While you know that older properties need to be surveyed before you buy them, you may want to look beyond structural reports if you're buying an old fixer-upper. Of course it's important that you know how sound the house is; however, it's also a good idea to look at other issues, like the property's boundaries.
It may be worth hiring a land surveyor to run a re-establishment survey before you commit to the purchase. During this process, the surveyor marks out property boundaries and officially and legally records them. Why is this worth doing?
Know Exactly What You're Getting
While you may think that you're buying a specific property and area of land, you can't always rely on old boundaries being accurate. If your potential new home has been up for years, then its boundary lines may not be all they should be.
For example, the people who owned the house over the years may have done work that ate into somebody else's land. Or a neighbour may have inadvertently encroached over the property lines into your garden when they were putting up fencing in the past, for example.
If you have a re-establishment survey, then your surveyor accurately measures and sets out the actual boundaries of the property. You can check that you're getting everything you expect. If there is a problem, you can look to rectify it before you buy the house.
Plan Future Development Projects
As part of your redevelopment plans, you may want to do more than fix up the main house you're buying. For example, you may want to extend the property or build other structures like a pool, garage or shed. You may simply want to put up better fencing around your garden.

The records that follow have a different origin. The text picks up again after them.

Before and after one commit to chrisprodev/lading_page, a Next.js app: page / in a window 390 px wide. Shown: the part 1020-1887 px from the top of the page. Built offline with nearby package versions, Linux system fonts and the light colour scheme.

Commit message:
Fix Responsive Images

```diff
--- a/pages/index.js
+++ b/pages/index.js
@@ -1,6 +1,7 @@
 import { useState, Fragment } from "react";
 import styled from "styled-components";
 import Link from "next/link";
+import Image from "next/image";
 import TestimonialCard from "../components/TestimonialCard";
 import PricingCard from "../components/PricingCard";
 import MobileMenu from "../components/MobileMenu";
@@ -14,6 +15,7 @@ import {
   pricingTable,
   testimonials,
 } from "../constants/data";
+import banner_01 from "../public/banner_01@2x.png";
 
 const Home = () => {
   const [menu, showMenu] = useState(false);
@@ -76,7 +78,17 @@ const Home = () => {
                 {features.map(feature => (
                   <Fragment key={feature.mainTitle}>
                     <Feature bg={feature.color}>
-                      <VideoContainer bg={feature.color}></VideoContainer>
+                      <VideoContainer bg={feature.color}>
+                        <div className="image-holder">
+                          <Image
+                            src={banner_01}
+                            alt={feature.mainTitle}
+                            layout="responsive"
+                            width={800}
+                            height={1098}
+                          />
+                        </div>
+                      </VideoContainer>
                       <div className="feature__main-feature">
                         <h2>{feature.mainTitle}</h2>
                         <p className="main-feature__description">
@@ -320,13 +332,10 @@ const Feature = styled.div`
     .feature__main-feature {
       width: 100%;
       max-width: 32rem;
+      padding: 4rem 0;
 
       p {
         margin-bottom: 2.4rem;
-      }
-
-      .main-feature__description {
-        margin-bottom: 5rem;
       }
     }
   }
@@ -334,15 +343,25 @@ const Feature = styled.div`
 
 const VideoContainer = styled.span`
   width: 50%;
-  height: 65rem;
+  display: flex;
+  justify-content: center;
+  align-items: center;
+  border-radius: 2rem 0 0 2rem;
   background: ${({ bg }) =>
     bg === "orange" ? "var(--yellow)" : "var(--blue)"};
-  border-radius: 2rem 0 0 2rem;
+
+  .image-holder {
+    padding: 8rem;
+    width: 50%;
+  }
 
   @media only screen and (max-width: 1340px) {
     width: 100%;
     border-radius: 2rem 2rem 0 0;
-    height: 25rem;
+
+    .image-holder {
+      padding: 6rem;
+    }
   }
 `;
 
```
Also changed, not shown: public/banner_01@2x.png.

You may already have a rough plan in your head of what you'll do and where. However, if anything you build or change is close to the boundary of your land, you may run into problems later.
For example, say you want to put up a garage at the side of your home. You have just enough space to do this based on what you can see right now. However, if the boundary line isn't accurate and this comes to light later, then you may not be able to build the garage at all.
If you did encroach on your neighbour's land and they found out, then you might end up having to take the garage down again. If you have a re-establishment survey before you buy, you'll know exactly how much land you have. This helps you decide if your plans have legs.
To learn more about re-establishment surveys and whether you might find one helpful, contact local land surveyors.